Kids gain more weight during the summer due to decreased activity and eating more calories than during the school year.

WHAT WE KNOW

Most parents are aware of common summertime dangers such as drowning and bike accidents, but what about the long-term health hazard of childhood obesity? School being out means more leisure time for the kids, which is great until half way through the summer when boredom takes over and they start watching more TV!

A person’s weight is often evaluated based on a measure known as the body mass index (BMI). BMI is a number calculated from a person’s weight and height. It provides a reliable indicator of body fatness for most people and is used to screen for weight categories that may lead to health problems. The higher the BMI, the higher the percentage of fat and excess weight a person has. Learn More About BMI

What’s behind the boost in summer BMI? A combination of the same culprits that are linked to childhood obesity—increased TV viewing, more leisure time for unhealthy snacking, less time spent outside, and less structure in schedules, just to name a few.

HOW DO WE KNOW THIS?

A study published in the American Journal of Public Health measured the BMIs of 5,380 children during their kindergarten year, the following summer, and first grade.

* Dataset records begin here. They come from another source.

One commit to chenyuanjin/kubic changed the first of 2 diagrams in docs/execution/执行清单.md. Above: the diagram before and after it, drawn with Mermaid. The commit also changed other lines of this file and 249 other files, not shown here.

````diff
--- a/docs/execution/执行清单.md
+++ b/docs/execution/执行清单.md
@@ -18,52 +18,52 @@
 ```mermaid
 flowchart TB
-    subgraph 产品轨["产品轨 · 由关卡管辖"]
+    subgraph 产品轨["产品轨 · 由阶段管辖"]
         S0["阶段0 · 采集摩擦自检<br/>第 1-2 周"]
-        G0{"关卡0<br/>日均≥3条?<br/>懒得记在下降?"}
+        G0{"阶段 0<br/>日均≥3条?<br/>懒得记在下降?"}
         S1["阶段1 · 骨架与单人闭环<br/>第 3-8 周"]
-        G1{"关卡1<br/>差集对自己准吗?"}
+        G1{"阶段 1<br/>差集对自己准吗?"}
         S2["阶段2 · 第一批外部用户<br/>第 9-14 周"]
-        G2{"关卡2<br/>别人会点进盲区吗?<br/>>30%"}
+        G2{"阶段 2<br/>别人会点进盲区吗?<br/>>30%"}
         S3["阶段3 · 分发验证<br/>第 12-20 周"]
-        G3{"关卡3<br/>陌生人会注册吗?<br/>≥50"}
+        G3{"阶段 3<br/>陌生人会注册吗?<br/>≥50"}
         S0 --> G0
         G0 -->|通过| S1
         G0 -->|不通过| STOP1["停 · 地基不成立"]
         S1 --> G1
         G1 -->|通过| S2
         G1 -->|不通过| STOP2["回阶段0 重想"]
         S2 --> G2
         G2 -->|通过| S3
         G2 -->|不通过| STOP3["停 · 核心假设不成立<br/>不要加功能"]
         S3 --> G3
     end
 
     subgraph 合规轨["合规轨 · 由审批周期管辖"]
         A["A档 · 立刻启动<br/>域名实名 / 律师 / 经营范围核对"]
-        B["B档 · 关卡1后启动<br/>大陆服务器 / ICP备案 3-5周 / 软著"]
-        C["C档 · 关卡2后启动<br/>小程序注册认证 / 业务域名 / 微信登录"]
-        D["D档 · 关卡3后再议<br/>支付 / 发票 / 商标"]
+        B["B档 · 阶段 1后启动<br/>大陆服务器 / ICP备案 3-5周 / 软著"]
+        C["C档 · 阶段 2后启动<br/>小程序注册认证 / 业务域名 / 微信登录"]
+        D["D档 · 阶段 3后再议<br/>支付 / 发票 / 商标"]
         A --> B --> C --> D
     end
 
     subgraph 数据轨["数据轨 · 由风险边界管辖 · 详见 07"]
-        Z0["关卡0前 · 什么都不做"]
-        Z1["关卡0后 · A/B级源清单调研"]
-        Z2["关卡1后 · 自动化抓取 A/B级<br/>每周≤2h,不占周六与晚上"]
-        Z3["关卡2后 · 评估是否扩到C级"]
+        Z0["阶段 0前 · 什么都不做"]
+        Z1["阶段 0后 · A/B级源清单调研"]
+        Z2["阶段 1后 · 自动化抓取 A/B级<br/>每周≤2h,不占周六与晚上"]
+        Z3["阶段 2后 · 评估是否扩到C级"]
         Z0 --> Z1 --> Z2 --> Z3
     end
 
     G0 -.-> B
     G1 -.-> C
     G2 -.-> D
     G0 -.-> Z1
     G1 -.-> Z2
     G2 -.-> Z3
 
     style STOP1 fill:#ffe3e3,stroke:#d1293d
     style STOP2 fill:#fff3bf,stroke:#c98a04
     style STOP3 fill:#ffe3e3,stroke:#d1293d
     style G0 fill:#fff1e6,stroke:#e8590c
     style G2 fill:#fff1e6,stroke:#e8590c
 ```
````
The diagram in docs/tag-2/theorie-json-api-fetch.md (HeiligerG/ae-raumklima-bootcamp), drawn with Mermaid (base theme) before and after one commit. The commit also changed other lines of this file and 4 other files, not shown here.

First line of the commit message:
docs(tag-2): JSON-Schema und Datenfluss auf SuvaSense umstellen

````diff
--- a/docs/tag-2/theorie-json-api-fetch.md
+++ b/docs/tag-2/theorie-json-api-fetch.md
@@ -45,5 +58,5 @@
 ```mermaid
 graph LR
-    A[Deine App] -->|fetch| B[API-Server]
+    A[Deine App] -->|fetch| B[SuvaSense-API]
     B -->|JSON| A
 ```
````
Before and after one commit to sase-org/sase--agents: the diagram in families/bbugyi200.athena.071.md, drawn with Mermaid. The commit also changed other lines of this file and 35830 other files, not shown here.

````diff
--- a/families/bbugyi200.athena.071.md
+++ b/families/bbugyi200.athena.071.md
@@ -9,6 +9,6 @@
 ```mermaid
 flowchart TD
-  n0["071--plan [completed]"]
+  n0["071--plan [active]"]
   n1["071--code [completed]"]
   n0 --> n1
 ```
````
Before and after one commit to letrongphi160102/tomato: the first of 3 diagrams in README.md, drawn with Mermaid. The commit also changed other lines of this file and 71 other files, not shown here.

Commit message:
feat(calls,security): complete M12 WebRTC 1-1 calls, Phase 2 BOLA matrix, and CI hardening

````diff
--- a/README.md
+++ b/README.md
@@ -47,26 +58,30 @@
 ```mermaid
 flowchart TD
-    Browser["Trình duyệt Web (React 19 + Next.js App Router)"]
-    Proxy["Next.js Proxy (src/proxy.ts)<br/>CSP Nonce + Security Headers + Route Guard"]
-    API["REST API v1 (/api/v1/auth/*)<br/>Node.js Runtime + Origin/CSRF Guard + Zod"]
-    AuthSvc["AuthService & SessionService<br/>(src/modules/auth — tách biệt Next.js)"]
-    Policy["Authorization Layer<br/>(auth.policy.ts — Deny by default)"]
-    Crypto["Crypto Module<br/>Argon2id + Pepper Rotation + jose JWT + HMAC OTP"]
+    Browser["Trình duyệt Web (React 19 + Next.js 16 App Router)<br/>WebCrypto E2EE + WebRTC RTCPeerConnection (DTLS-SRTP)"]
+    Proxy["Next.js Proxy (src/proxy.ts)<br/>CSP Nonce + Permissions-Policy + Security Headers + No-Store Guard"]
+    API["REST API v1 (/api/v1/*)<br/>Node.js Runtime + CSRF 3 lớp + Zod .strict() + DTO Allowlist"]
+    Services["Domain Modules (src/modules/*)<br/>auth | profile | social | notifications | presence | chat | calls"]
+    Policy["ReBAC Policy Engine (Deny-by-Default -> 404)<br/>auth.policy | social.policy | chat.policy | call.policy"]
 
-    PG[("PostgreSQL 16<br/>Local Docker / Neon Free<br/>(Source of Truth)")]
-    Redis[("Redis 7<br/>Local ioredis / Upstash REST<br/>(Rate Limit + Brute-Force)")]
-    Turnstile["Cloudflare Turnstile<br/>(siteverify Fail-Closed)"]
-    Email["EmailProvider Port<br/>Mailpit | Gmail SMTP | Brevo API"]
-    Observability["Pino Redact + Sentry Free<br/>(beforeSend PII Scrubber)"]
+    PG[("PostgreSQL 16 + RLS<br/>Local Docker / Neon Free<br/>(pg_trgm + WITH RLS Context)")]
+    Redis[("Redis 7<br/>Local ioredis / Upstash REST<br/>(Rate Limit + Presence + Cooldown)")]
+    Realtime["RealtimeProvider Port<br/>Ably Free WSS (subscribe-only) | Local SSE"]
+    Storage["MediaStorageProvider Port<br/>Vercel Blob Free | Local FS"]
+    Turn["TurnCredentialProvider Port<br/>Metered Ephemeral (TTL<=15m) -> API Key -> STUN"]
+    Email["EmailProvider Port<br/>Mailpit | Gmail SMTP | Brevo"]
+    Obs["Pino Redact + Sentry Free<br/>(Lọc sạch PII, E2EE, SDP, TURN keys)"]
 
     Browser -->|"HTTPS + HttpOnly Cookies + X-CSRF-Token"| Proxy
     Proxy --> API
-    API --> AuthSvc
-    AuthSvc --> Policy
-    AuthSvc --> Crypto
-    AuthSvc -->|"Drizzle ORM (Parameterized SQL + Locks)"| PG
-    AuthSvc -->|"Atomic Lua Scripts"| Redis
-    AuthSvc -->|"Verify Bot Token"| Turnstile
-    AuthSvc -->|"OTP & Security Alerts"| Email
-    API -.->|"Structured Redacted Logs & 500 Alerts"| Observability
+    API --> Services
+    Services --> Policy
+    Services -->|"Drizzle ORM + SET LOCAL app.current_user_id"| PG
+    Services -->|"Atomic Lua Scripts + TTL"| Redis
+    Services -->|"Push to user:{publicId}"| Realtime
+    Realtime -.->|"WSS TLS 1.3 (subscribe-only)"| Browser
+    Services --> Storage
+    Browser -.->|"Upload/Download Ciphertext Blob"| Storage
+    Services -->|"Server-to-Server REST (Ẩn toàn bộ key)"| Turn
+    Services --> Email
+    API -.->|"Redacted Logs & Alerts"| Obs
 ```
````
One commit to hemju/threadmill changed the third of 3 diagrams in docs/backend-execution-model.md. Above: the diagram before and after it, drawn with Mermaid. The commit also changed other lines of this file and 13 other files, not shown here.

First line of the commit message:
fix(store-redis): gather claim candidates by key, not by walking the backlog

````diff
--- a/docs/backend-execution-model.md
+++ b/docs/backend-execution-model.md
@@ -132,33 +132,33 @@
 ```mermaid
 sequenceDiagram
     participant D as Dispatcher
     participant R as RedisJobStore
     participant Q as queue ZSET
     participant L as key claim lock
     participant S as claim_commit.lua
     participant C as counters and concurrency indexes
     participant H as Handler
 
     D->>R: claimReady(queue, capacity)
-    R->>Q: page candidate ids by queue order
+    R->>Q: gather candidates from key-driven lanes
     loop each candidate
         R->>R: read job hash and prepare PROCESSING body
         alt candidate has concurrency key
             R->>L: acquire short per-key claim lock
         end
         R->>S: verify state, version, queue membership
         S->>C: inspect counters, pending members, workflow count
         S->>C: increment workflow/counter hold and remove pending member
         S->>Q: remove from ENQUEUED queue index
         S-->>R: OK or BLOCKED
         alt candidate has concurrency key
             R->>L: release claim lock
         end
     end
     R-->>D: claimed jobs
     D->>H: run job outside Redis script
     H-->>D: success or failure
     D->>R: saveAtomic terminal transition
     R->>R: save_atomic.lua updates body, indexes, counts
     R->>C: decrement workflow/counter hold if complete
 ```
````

The study found that on average the youngster’s BMI grew more than twice as fast during the summer break compared to the school year, especially in those who were already overweight.¹

Another study published in the Journal of Human Nutrition and Dietetics measured the total calorie intake difference between spring/summer and fall/winter of 623 subjects (ages 3-18) for one year. This study found that on average the reported daily intake during spring/summer was almost 100 calories more than fall/winter.²

OUR ADVICE

Get your family moving and making healthy food choices! How?

Here’s a start …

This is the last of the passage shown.